Juliano says incidents like this usually occur “because the speaker doesn’t consider the audience’s needs” or “doesn’t care and doesn’t see it as wrong. The former is the reason for most communication problems, but the impact is amplified when there’s a lot at stake—as there tends to be in situations like these.”
In this case, Hayward was guilty on both counts. In fact, it wasn’t his only awkward moment during the scandal. One of his first cringe-worthy comments during the oil spill was, “The environmental impact of this disaster is likely to have been very, very modest.” Unsurprisingly, Hayward left BP later that year.
No such thing as what?

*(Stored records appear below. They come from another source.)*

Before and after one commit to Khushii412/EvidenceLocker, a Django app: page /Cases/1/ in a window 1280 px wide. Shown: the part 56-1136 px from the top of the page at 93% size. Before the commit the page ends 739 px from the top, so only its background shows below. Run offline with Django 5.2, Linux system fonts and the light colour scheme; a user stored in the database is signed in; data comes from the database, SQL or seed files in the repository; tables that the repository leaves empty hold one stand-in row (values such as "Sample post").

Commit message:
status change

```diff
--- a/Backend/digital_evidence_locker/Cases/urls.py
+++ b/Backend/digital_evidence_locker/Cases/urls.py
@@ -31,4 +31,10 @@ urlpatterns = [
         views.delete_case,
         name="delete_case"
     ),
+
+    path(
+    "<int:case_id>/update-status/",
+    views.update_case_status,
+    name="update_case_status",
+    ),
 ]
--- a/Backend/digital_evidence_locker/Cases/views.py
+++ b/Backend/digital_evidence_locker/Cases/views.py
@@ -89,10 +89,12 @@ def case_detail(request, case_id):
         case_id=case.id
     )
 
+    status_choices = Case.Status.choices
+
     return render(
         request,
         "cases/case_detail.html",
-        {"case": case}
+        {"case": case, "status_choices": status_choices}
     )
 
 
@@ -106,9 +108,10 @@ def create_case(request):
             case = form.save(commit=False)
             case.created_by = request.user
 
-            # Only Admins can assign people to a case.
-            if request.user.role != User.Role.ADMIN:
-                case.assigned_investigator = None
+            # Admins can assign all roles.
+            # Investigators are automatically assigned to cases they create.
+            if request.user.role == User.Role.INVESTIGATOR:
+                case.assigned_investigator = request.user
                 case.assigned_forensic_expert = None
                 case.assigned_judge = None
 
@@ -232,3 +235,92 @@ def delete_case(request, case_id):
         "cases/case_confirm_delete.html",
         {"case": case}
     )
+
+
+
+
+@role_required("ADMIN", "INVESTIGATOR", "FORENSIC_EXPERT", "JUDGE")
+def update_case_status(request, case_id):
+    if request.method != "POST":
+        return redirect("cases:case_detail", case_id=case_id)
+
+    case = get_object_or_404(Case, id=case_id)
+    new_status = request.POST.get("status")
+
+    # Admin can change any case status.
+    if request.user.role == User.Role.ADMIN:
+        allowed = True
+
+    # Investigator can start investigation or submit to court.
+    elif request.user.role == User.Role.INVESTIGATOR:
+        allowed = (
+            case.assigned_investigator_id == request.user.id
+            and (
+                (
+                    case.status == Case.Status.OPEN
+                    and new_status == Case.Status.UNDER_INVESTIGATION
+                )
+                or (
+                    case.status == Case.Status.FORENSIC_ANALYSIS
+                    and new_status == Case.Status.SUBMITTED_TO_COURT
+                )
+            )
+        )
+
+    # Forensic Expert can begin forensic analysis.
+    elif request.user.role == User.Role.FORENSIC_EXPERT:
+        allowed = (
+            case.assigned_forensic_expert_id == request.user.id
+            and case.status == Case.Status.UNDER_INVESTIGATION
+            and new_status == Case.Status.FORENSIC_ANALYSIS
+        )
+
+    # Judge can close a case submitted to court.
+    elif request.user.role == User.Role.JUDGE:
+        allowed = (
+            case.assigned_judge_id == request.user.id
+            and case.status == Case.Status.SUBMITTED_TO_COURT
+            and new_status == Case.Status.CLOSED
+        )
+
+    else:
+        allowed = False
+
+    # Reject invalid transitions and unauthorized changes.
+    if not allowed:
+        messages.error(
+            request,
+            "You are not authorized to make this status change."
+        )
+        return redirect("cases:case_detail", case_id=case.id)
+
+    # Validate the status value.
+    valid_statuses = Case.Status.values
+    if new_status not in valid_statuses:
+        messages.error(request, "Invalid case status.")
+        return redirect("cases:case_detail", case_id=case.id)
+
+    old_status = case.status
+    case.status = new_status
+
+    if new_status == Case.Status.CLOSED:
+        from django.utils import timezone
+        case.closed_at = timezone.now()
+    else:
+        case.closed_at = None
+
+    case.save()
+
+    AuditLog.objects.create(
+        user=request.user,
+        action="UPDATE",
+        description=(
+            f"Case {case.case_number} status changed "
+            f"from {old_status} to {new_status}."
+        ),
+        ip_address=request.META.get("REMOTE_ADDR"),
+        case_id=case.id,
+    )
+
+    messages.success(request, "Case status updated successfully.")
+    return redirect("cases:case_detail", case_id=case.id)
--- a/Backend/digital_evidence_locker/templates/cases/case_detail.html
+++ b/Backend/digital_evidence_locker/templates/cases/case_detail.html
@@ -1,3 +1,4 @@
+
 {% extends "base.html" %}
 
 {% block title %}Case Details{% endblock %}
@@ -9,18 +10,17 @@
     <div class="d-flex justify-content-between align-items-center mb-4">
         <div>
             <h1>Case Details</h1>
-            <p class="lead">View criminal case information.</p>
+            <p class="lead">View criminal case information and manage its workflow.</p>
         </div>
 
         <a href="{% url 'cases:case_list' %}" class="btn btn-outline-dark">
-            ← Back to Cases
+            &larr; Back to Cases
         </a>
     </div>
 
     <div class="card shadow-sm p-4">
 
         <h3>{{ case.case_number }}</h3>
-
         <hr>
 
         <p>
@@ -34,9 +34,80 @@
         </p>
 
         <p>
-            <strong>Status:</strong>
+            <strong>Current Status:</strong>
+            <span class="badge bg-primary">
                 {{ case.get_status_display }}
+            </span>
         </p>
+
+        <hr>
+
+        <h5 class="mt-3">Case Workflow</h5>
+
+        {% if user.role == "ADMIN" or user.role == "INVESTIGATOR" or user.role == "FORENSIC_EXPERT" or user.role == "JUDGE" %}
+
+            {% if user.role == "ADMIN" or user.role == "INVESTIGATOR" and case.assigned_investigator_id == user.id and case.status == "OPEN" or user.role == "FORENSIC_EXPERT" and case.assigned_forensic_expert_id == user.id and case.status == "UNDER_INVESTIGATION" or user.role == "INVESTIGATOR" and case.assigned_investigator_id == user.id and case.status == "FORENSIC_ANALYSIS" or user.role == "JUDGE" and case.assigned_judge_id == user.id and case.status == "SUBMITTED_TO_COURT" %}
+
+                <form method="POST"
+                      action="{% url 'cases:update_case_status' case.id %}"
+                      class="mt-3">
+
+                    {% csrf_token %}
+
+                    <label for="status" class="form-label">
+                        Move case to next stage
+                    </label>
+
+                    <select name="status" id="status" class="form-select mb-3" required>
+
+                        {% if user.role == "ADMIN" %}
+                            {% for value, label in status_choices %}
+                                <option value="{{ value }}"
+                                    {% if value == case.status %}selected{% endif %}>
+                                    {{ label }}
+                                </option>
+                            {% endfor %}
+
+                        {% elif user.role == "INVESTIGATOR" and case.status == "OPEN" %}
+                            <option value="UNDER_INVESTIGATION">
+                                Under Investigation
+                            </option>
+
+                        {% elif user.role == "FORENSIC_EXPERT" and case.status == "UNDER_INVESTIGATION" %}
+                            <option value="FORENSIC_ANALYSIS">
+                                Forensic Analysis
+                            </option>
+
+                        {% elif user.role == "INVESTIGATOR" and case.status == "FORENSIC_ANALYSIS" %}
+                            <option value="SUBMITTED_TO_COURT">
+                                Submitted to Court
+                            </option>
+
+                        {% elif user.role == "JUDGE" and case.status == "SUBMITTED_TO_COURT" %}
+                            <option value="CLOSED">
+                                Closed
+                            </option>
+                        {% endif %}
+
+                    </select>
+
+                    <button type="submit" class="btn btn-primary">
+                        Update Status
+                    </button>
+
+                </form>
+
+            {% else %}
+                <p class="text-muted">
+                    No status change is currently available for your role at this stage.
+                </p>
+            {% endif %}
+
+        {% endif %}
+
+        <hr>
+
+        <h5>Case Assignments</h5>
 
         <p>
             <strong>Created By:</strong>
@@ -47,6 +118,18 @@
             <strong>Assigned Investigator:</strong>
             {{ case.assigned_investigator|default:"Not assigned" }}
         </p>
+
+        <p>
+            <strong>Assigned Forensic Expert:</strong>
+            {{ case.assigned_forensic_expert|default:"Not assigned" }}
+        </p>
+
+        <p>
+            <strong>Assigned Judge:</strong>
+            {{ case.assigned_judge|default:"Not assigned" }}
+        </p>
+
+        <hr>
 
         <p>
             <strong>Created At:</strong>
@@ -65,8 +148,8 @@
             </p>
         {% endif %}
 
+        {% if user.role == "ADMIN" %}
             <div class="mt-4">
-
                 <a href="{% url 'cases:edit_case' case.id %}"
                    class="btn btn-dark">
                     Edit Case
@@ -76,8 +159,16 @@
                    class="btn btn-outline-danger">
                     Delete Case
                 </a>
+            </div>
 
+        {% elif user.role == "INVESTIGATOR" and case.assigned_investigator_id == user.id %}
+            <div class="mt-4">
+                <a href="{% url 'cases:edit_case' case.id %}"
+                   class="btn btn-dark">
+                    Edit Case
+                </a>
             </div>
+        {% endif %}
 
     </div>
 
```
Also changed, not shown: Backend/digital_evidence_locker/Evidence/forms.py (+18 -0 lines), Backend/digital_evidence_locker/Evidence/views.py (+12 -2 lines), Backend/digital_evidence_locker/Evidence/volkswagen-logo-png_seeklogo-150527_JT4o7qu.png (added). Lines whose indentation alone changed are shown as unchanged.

Given these uncomfortable PR blunders, one could begin questioning the conventional wisdom behind the classic phrase, “There’s no such thing as bad publicity.” Is there ever really a silver lining for companies when these unfortunate situations happen?
According to Aaron Kitchin, manager of branded content with Legacy Pictures, to distinguish between a true mess-up and a “no such thing as bad publicity” situation, you must consider the effects of the event.
“If it doesn’t cause harm to anybody or to a group, but rather, it alienates a group that wouldn’t be one’s target consumer in the first place, one could frame that as ‘no publicity is bad publicity.’ Of course, that could also just be strategic PR manipulation.”
Juliano says there’s always an opportunity to come out on top, depending on the actions taken after the disaster: “Even when a company makes a serious mistake, a sincere apology and well-thought-out and well-executed remediation plan can can actually improve a brand’s reputation.”